If you recall, Intel was one of the first to offer a performance oriented solid state drive line using multi-level cell (MLC) memory. Intel's X-25 family would later be pushed aside by a growing competitor base offering faster and less expensive SSDs, and now everyone is enamored with SandForce-equipped drives. That could change with the launch of Intel's SSD 710 (Lyndonville) series, if you can afford one.
TDK is evidently stoked about its SDG3B solid state drive line, so much that it's announcing the launch of these industrial SSDs a month before release. Dubbed SDG3B, these SATA 3Gbps SSDs come equipped with TDK's GBDriver RS3 controller ICs. The focus here is on data reliability instead of balls-to-the-wall performance, and underscoring that point is the complete absence of cache.
See if this dilemma sounds at all familiar. Your PC's performance is being held back by your mechanical hard drive as it spins and stumbles around its platters fetching your data. Replacing it with a solid state drive is a surefire cure, but the high end ones cost too much and you don't want to settle for anything less. Are you out of luck? That all depends on where Patriot Memory prices its new Pyro SATA 6Gbps SSD line.
With its desktop DDR DRAM business now dead and buried, OCZ is making good use of its additional R&D resources by cranking out solid state drives at a breakneck pace, and the company's newly announced Z-Drive Revision 4 (R4) PCI Express storage solutions offer breakneck speeds for the enterprise. They also "significantly reduce total cost of ownership in the data center," OCZ says.

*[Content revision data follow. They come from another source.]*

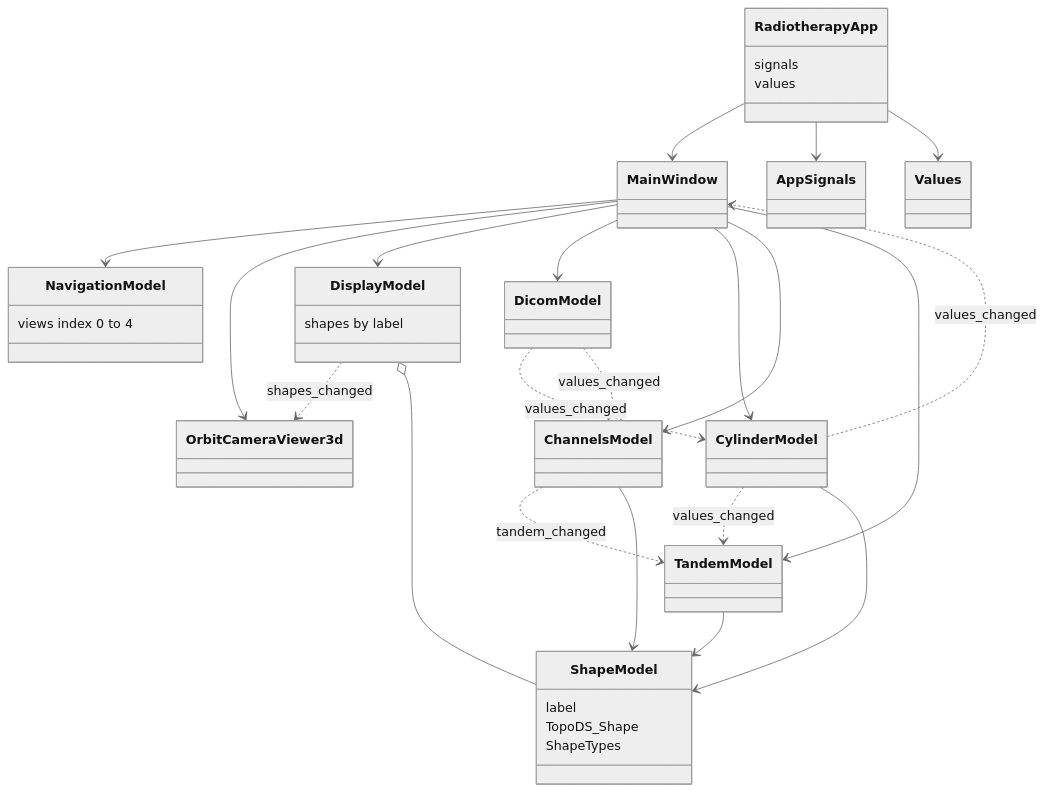
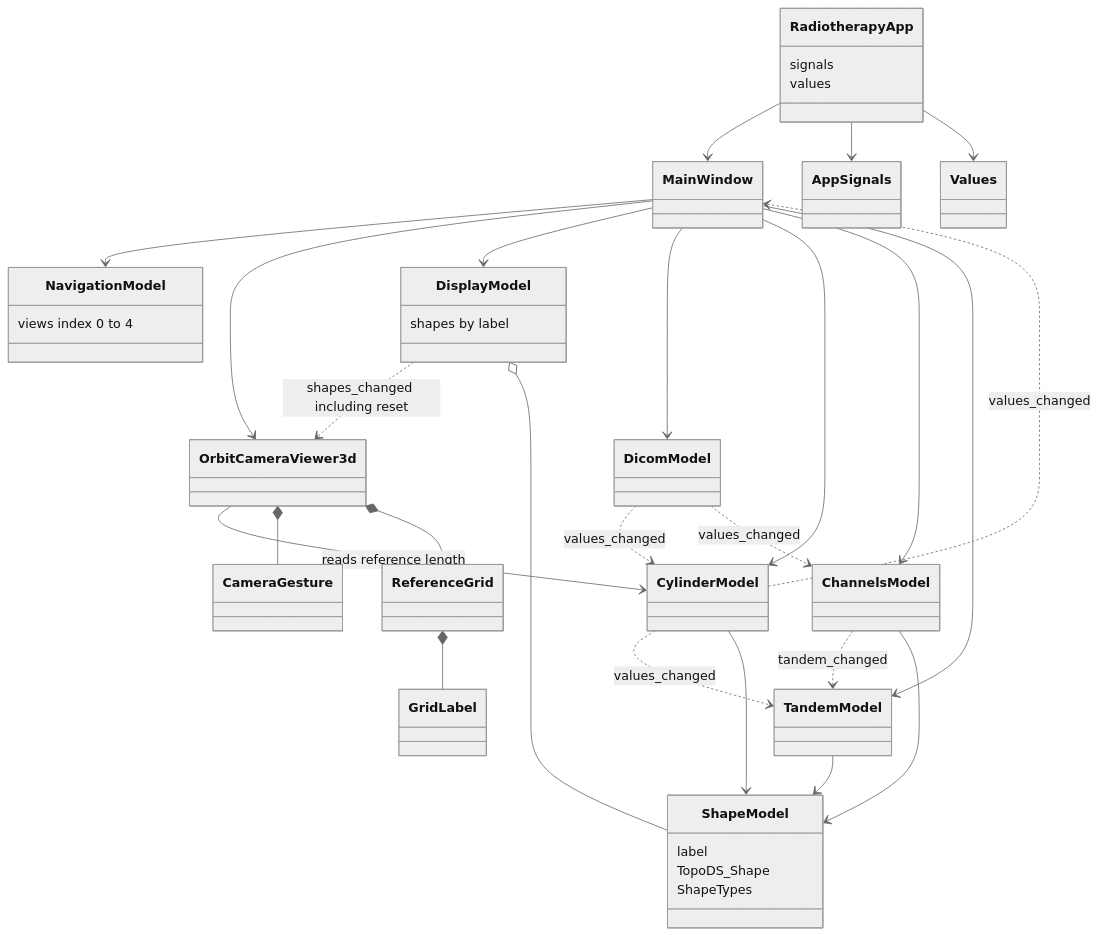
The diagram in docs/architecture/diagrams/existing-framework/uml.mmd (COSC-499-W2026/capstone-project-team-10), drawn with Mermaid (neutral theme) before and after one commit. The commit also changed 14 other files, not shown here.

```diff
--- a/docs/architecture/diagrams/existing-framework/uml.mmd
+++ b/docs/architecture/diagrams/existing-framework/uml.mmd
@@ -1,45 +1,52 @@
 %% title: UML
 %% alt: UML of RadiotherapyApp, the models MainWindow creates, the signals between them and back to MainWindow, and ShapeModel
 classDiagram
   class RadiotherapyApp {
     signals
     values
   }
   class MainWindow
   class NavigationModel {
     views index 0 to 4
   }
   class DisplayModel {
     shapes by label
   }
   class OrbitCameraViewer3d
+  class CameraGesture
+  class ReferenceGrid
+  class GridLabel
   class DicomModel
   class CylinderModel
   class ChannelsModel
   class TandemModel
   class ShapeModel {
     label
     TopoDS_Shape
     ShapeTypes
   }
 
   RadiotherapyApp --> MainWindow
   RadiotherapyApp --> AppSignals
   RadiotherapyApp --> Values
   MainWindow --> NavigationModel
   MainWindow --> OrbitCameraViewer3d
   MainWindow --> DisplayModel
-  DisplayModel ..> OrbitCameraViewer3d : shapes_changed
+  DisplayModel ..> OrbitCameraViewer3d : shapes_changed including reset
+  OrbitCameraViewer3d --> CylinderModel : reads reference length
+  OrbitCameraViewer3d *-- CameraGesture
+  OrbitCameraViewer3d *-- ReferenceGrid
+  ReferenceGrid *-- GridLabel
   MainWindow --> DicomModel
   MainWindow --> CylinderModel
   MainWindow --> ChannelsModel
   MainWindow --> TandemModel
   DicomModel ..> CylinderModel : values_changed
   DicomModel ..> ChannelsModel : values_changed
   CylinderModel ..> TandemModel : values_changed
   CylinderModel ..> MainWindow : values_changed
   ChannelsModel ..> TandemModel : tandem_changed
   CylinderModel --> ShapeModel
   ChannelsModel --> ShapeModel
   TandemModel --> ShapeModel
   DisplayModel o-- ShapeModel
```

It took few a months for OCZ's acquisition of Indilinx to bear fruit, but it finally has with the unveiling of the Indilinx Everest SATA 3.0 SSD platform. The Everest controller features a dual-core ARM chip that supports the 6Gbps interface, up to 1TB of storage per controller, and according to OCZ, it's the first ASIC-based controller to enable state of the art triple-level cell NAND flash memory.
According to Seagate, "Most SSD suppliers aren't fully aware of the needs of the enterprise," and that's where the company's Pulsar XT.2 solid state drive comes into play. The Pulsar XT.2 combines single-level cell (SLC) flash with a native 6Gb/s Serial Attached SCSI (SAS) interface to make it Seagate's fastest drive to date, and it's now shipping through the distribution channel.
Imagine if you saved your hard earned pennies, stopped eating out for awhile, and made certain sacrifices in your latest build all so you could splurge on Intel's 600GB SSD 320 Series. It'd be worth it, right up until the drive goes haywire and insists it's an 8MB drive. Not cool, yet the so-called '8MB bug' has managed to infest Intel's entire line of 320 SSDs. On the bright side, Intel recently acknowledged the flaw, which is a step in the right direction.
RunCore, a Chinese manufacturer of solid state drives (SSDs) for consumers, enterprise, and military applications, just announced a new line of mSATA SSDs -- T50 -- based on the SandForce SF-2281 controller. These are the first mSATA drives to support SATA 6Gb/s and are aimed primarily at high-end ultraportables with a maximum I/O performance of 60,000 4K random write IOPS and 35,000 random read IOPS.
Corsair tells us its begun shipping its new Force Series GT solid state drives to its network of authorized distributors and retailers worldwide, and that you should be able to order the drives in July. For those of you shopping a high-speed SSD, you can add the Force Series GT line to your list of potential candidates. These SSDs strut into the scene with the new SandForce SF-2280 controller, native support for SATA 6Gb/s, and ONFI synchronous flash memory.
More and more memory companies are bumping uglies with SandForce's latest SF-2200 controller, the sexy slice of silicon mostly responsible for those ultra high-speed read and write speeds advertised on today's top shelf solid state drives. And though a little late to the party, sparks did eventually fly between SandForce's SF-2200 processor and Patriot, igniting the company's new Wildfire SSD line.